We had covered the launch of the WD Se hard drives for data centers and high end NAS units in May. One of the advertised aspects was the 180 TB/yr workload capacity. Western Digital is unable to commit to a workload capacity for the WD Red lineup because of the varying environmental conditions under which consumer NAS units operate. That said, WD expects (unofficially) the Red drives to be able to handle workloads between 120 and 150 TB/year.

A few months after the WD Red got introduced into the market last year, I began to spy lots of forum reports indicating incompatibility with certain motherboards. It was refreshing to see WD's social media / tech support team actually reach out to these users (even in the absence of an official support ticket) and gather the necessary information to improve the compatibility of the WD Red drives (not only with NAS units, but, also with standard off-the-shelf PC motherboards).

The 4 TB version has a MSRP of $229, while the 2.5" versions are $79 (750 GB) and $99 (1 TB) each. Samples of the WD Red 4 TB version are in-house and you can expect a detailed review to come up later tonight.

Comments Locked


View All Comments

  • kelly.hendrix - Wednesday, September 4, 2013 - link

    I agree with you Dentons
  • xkiller213 - Tuesday, September 3, 2013 - link

    I would use either a Fractal Design Node 304 or a U-NAS NSC-400 or NSC-800 case... The U-NAS cases are quite interesting though, 4 or 8 bay hot swap and it fits a mini ITX mobo...
  • DanNeely - Tuesday, September 3, 2013 - link

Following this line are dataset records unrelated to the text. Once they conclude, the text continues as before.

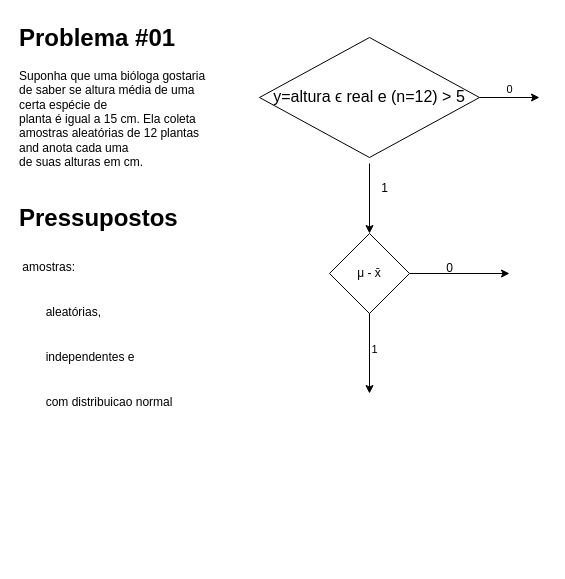
This is diagrams/Untitled Diagram.drawio from stick35em10/Exemplos_para_os_Testes_de_Hip-teses, a draw.io file, before an edit. Source tidied: cells renumbered, new cells numbered last; positions are measured from the earlier drawing's top-left corner, leaving out a move shared by most shapes. Both pictures are drawn from the tidied source at 100%, with x=0, y=0 at pixel (17, 17).
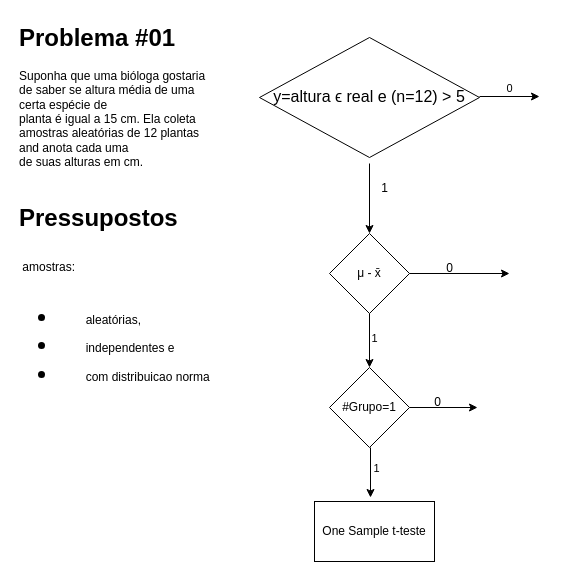
Above is the later version.

The change refers to these unchanged cells:
```xml
<mxCell id="7" value="μ - x̄" style="rhombus;whiteSpace=wrap;html=1;" parent="1" vertex="1">
  <mxGeometry x="312" y="216" width="80" height="80" as="geometry" />
</mxCell>
```

Diff of the diagram source:
```diff
@@
     <mxCell id="3" style="endArrow=classic;html=1;rounded=0;exitX=1;exitY=0.5;exitDx=0;exitDy=0;" parent="1" edge="1">
       <mxGeometry relative="1" as="geometry">
-        <mxPoint x="462" y="80" as="sourcePoint" />
-        <mxPoint x="522" y="80" as="targetPoint" />
+        <mxPoint x="462" y="79" as="sourcePoint" />
+        <mxPoint x="522" y="79" as="targetPoint" />
       </mxGeometry>
     </mxCell>
@@
     <mxCell id="10" style="endArrow=classic;html=1;rounded=0;exitX=0.5;exitY=1;exitDx=0;exitDy=0;" parent="1" edge="1" source="7">
       <mxGeometry relative="1" as="geometry">
-        <mxPoint x="352" y="376" as="targetPoint" />
+        <mxPoint x="352" y="350" as="targetPoint" />
       </mxGeometry>
     </mxCell>
@@
-    <mxCell id="13" value="&lt;h1 style=&quot;margin-top: 0px;&quot;&gt;Pressupostos&lt;/h1&gt;&lt;h1 style=&quot;margin-top: 0px;&quot;&gt;&lt;span style=&quot;background-color: transparent; color: light-dark(rgb(0, 0, 0), rgb(255, 255, 255)); font-size: 12px; font-weight: normal;&quot;&gt;&amp;nbsp;amostras:&amp;nbsp;&lt;/span&gt;&lt;/h1&gt;&lt;h1 style=&quot;margin-top: 0px;&quot;&gt;&lt;span style=&quot;background-color: transparent; color: light-dark(rgb(0, 0, 0), rgb(255, 255, 255)); font-size: 12px; font-weight: normal;&quot;&gt;&lt;span style=&quot;white-space: pre;&quot;&gt;&#9;&lt;/span&gt;aleatórias,&amp;nbsp;&lt;/span&gt;&lt;/h1&gt;&lt;h1 style=&quot;margin-top: 0px;&quot;&gt;&lt;span style=&quot;background-color: transparent; color: light-dark(rgb(0, 0, 0), rgb(255, 255, 255)); font-size: 12px; font-weight: normal;&quot;&gt;&lt;span style=&quot;white-space: pre;&quot;&gt;&#9;&lt;/span&gt;independentes e&amp;nbsp;&lt;/span&gt;&lt;/h1&gt;&lt;h1 style=&quot;margin-top: 0px;&quot;&gt;&lt;span style=&quot;background-color: transparent; color: light-dark(rgb(0, 0, 0), rgb(255, 255, 255)); font-size: 12px; font-weight: normal;&quot;&gt;&lt;span style=&quot;white-space: pre;&quot;&gt;&#9;&lt;/span&gt;com distribuicao normal&lt;br&gt;&lt;/span&gt;&lt;/h1&gt;&lt;div&gt;&lt;span style=&quot;background-color: transparent; color: light-dark(rgb(0, 0, 0), rgb(255, 255, 255)); font-size: 12px; font-weight: normal;&quot;&gt;&lt;br&gt;&lt;/span&gt;&lt;/div&gt;" style="text;html=1;whiteSpace=wrap;overflow=hidden;rounded=0;" parent="1" vertex="1">
-      <mxGeometry y="180" width="200" height="230" as="geometry" />
+    <mxCell id="13" value="&lt;h1 style=&quot;margin-top: 0px;&quot;&gt;Pressupostos&lt;/h1&gt;&lt;h1 style=&quot;margin-top: 0px;&quot;&gt;&lt;span style=&quot;background-color: transparent; color: light-dark(rgb(0, 0, 0), rgb(255, 255, 255)); font-size: 12px; font-weight: normal;&quot;&gt;&amp;nbsp;amostras:&amp;nbsp;&lt;/span&gt;&lt;/h1&gt;&lt;h1 style=&quot;margin-top: 0px;&quot;&gt;&lt;ul&gt;&lt;li&gt;&lt;span style=&quot;background-color: transparent; color: light-dark(rgb(0, 0, 0), rgb(255, 255, 255)); font-size: 12px; font-weight: normal;&quot;&gt;&lt;span style=&quot;white-space: pre;&quot;&gt;&#9;&lt;/span&gt;aleatórias,&amp;nbsp;&lt;/span&gt;&lt;/li&gt;&lt;li&gt;&lt;span style=&quot;background-color: transparent; color: light-dark(rgb(0, 0, 0), rgb(255, 255, 255)); font-size: 12px; font-weight: normal;&quot;&gt;&lt;span style=&quot;white-space: pre;&quot;&gt;&#9;&lt;/span&gt;independentes e&amp;nbsp;&lt;/span&gt;&lt;/li&gt;&lt;li&gt;&lt;span style=&quot;background-color: transparent; color: light-dark(rgb(0, 0, 0), rgb(255, 255, 255)); font-size: 12px; font-weight: normal;&quot;&gt;&lt;span style=&quot;white-space: pre;&quot;&gt;&#9;&lt;/span&gt;com distribuicao norma&lt;/span&gt;&lt;/li&gt;&lt;/ul&gt;&lt;/h1&gt;" style="text;html=1;whiteSpace=wrap;overflow=hidden;rounded=0;" parent="1" vertex="1">
+      <mxGeometry y="180" width="200" height="190" as="geometry" />
     </mxCell>
+    <mxCell id="14" value="#Grupo=1" style="rhombus;whiteSpace=wrap;html=1;" parent="1" vertex="1">
+      <mxGeometry x="312" y="350" width="80" height="80" as="geometry" />
+    </mxCell>
+    <mxCell id="15" style="endArrow=classic;html=1;rounded=0;" parent="1" edge="1">
+      <mxGeometry relative="1" as="geometry">
+        <mxPoint x="392" y="390" as="sourcePoint" />
+        <mxPoint x="460" y="390" as="targetPoint" />
+      </mxGeometry>
+    </mxCell>
+    <mxCell id="16" style="endArrow=classic;html=1;rounded=0;exitX=0.475;exitY=1;exitDx=0;exitDy=0;exitPerimeter=0;" parent="1" edge="1">
+      <mxGeometry relative="1" as="geometry">
+        <mxPoint x="353" y="430" as="sourcePoint" />
+        <mxPoint x="353" y="480" as="targetPoint" />
+      </mxGeometry>
+    </mxCell>
+    <mxCell id="17" value="1" style="edgeLabel;html=1;align=center;verticalAlign=middle;" parent="16" vertex="1">
+      <mxGeometry x="-0.2" y="5" relative="1" as="geometry" />
+    </mxCell>
+    <mxCell id="18" value="0" style="text;html=1;align=center;verticalAlign=middle;strokeColor=none;fillColor=none;" parent="1" vertex="1">
+      <mxGeometry x="405" y="370" width="30" height="30" as="geometry" />
+    </mxCell>
+    <mxCell id="19" value="One Sample t-teste" style="rounded=0;whiteSpace=wrap;html=1;" parent="1" vertex="1">
+      <mxGeometry x="297" y="484" width="120" height="60" as="geometry" />
+    </mxCell>
```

    I wish I'd've heard of them a year ago; the NSC-400 appears to be exactly what I was looking for unsuccessfully at the time.
  • kepstin - Tuesday, September 3, 2013 - link

    I managed to pick up a Chenbro ES34169 a while back for my NAS:
    Nice little case, with 4 hot-plug SATA bays on a backplane in pretty much the smallest possible space. Main issues are that it's a bit noisy unless you undervolt the fans, and the internal 120W PSU is custom, not a standard form factor.
    Unfortunately, it's gotten very hard to find now (I think it may have been discontinued?)
  • Guspaz - Tuesday, September 3, 2013 - link

    Too little, too late. I waited for ages for these things to come out, to upgrade my file server. I eventually gave up, and grabbed seven 4TB Hitachi CoolSpin drives when they were on sale ofr $150. I'd rather have had the Red drives, but 4TB drives hit the market a full two years ago, in 2011. Two years late to market is just silly.
  • Assimilator87 - Tuesday, September 3, 2013 - link

    Are these 1TB/platter and does anyone know the RPM range on the 2.5" Reds?
  • lurker22 - Tuesday, September 3, 2013 - link

    Platter size on the 4TB?
  • ganeshts - Tuesday, September 3, 2013 - link

    It is definitely NOT 1 TB platters. I am waiting on info from WD on this.
  • ganeshts - Tuesday, September 3, 2013 - link

    Should be five 800 GB platters.. still awaiting confirmation, though.
  • glugglug - Tuesday, September 3, 2013 - link

    Seriously? The 1-3TB drives use 1TB platters. Why would 4TB use *smaller*?

    The weight progression in the specs for the different capacities suggests to me 4 platters. I was hoping the long wait would have brought us a 3x1.33 platter 4TB.

Log in

Don't have an account? Sign up now